elected, three of the Southern States, South Carolina, Florida, and
Louisiana, were still under carpetbag-military rule, without a
semblance of normal state government, and the other Southern
States lived in dread of congressional action which might restore
the hated system within their own borders. Within less than two
months President Hayes, disregarding the advice and criticism
of the professional politicians, had withdrawn the United States
troops from the Southern capitals, and had thus restored con-
stitutional government over the entire republic.
Hayes knew that the South could be trusted to resume its old
relationship to the national government. How did he know it?
His old friend of college days told him so, and he trusted Bryan
just as he had done at Kenyon, though years of war and diver-
gent interests has separated them. He believed in the South be-
cause he believed what Guy M. Bryan told him of the South, and
he could trust the individual Southerner because from his youth
up he had given utter trust to the Southerner whom he knew and
To return to the case of Hayes and Bryan. If one of you were
to enter a French or Italian university and should make a friend
who because of the noble traits, he saw in you should come to
admire and respect and trust America, that would be analogous to
the service that Bryan rendered the Southern States during his
stay at Kenyon. Because he trusted the society which had pro-
duced a man like Bryan, because he could trust not only Bryan's
veracity as to conditions in the South but his judgment and good
sense in interpreting them, Hayes felt he could trust the white
leaders in the South, and withdrew the Federal troops.

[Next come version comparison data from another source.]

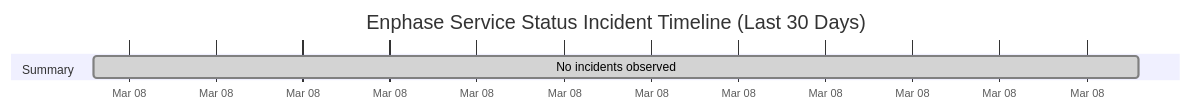
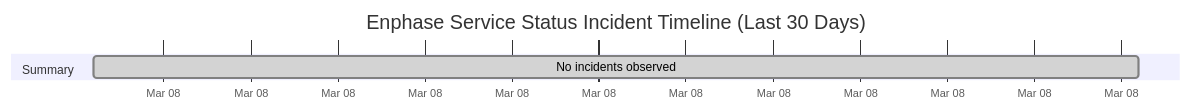
Before and after one commit to barneyonline/ha-enphase-ev-charger: the diagram in wiki/Service-Status-History.md, drawn with Mermaid. The commit also changed other lines of this file and 3 other files, not shown here.

````diff
--- a/wiki/Service-Status-History.md
+++ b/wiki/Service-Status-History.md
@@ -14,8 +14,8 @@
 ```mermaid
 gantt
     title Enphase Service Status Incident Timeline (Last 30 Days)
     dateFormat  YYYY-MM-DDTHH:mm:ss
     axisFormat  %b %d
     section Summary
-    No incidents observed :done, 2026-03-08T06:31:33, 1m
+    No incidents observed :done, 2026-03-08T07:25:01, 1m
 ```
````
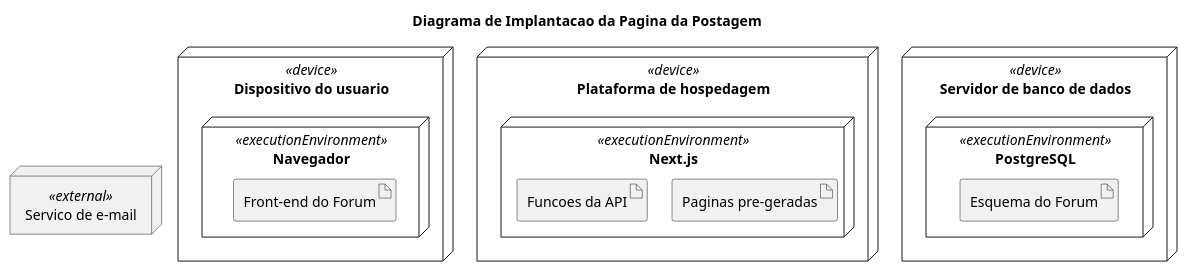
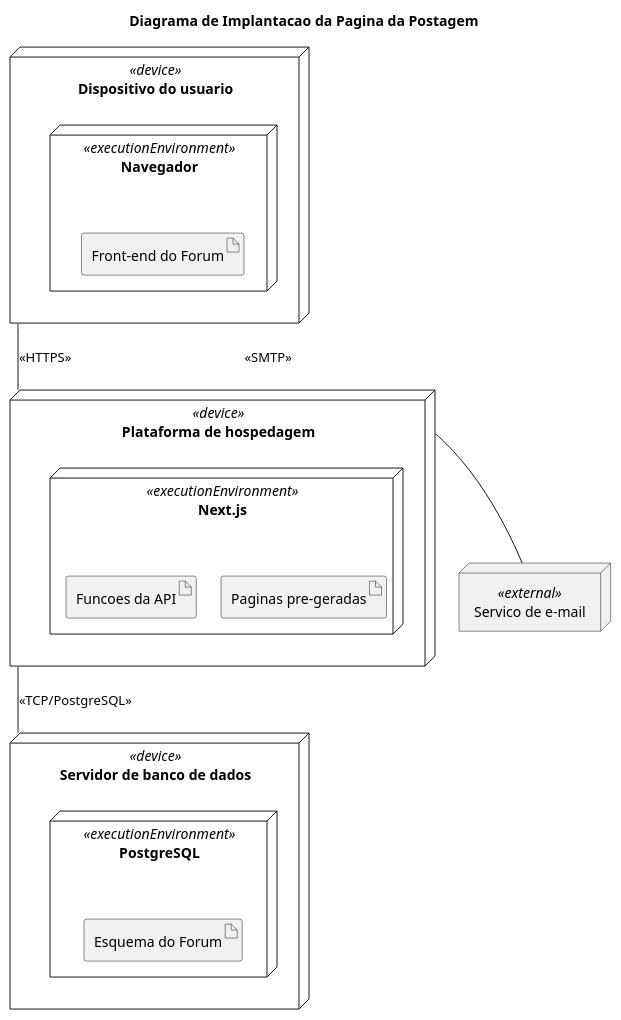
The second of 2 diagrams in docs/Base/Relatórios/SubEquipe_03/ModelagemEstatica.md (UnBArqDsw2026-2-Turma01/RepositorioTemplateEntrega2-TabNews-Forum), drawn with PlantUML before and after one commit.

Commit message:
docs(entrega2): diagrama de implantação - caminhos de comunicação - Leonardo Bonetti

````diff
--- a/docs/Base/Relatórios/SubEquipe_03/ModelagemEstatica.md
+++ b/docs/Base/Relatórios/SubEquipe_03/ModelagemEstatica.md
@@ -112,30 +112,34 @@
 ```plantuml
 @startuml
 title Diagrama de Implantacao da Pagina da Postagem
 
 skinparam componentStyle uml2
 skinparam nodesep 25
 skinparam ranksep 55
 
 node "Dispositivo do usuario" <<device>> as dispositivo {
   node "Navegador" <<executionEnvironment>> as navegador {
     artifact "Front-end do Forum" as frontend
   }
 }
 
 node "Plataforma de hospedagem" <<device>> as hospedagem {
   node "Next.js" <<executionEnvironment>> as nextjs {
     artifact "Paginas pre-geradas" as paginas
     artifact "Funcoes da API" as funcoesApi
   }
 }
 
 node "Servidor de banco de dados" <<device>> as servidorBanco {
   node "PostgreSQL" <<executionEnvironment>> as postgres {
     artifact "Esquema do Forum" as esquema
   }
 }
 
 node "Servico de e-mail" <<external>> as email
+
+dispositivo -down- hospedagem : <<HTTPS>>
+hospedagem -down- servidorBanco : <<TCP/PostgreSQL>>
+hospedagem -right- email : <<SMTP>>
 @enduml
 ```
````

Are you
the kind of man that after twenty-five years of separation and a
fratricidal war your friend could so utterly trust and believe in?
It is said that one cannot lay an indictment against a whole
nation, but Hayes believed in a whole nation, that is to say, in
the Southern States, and the determining factor was his respect
for Guy M. Bryan, his Southern friend.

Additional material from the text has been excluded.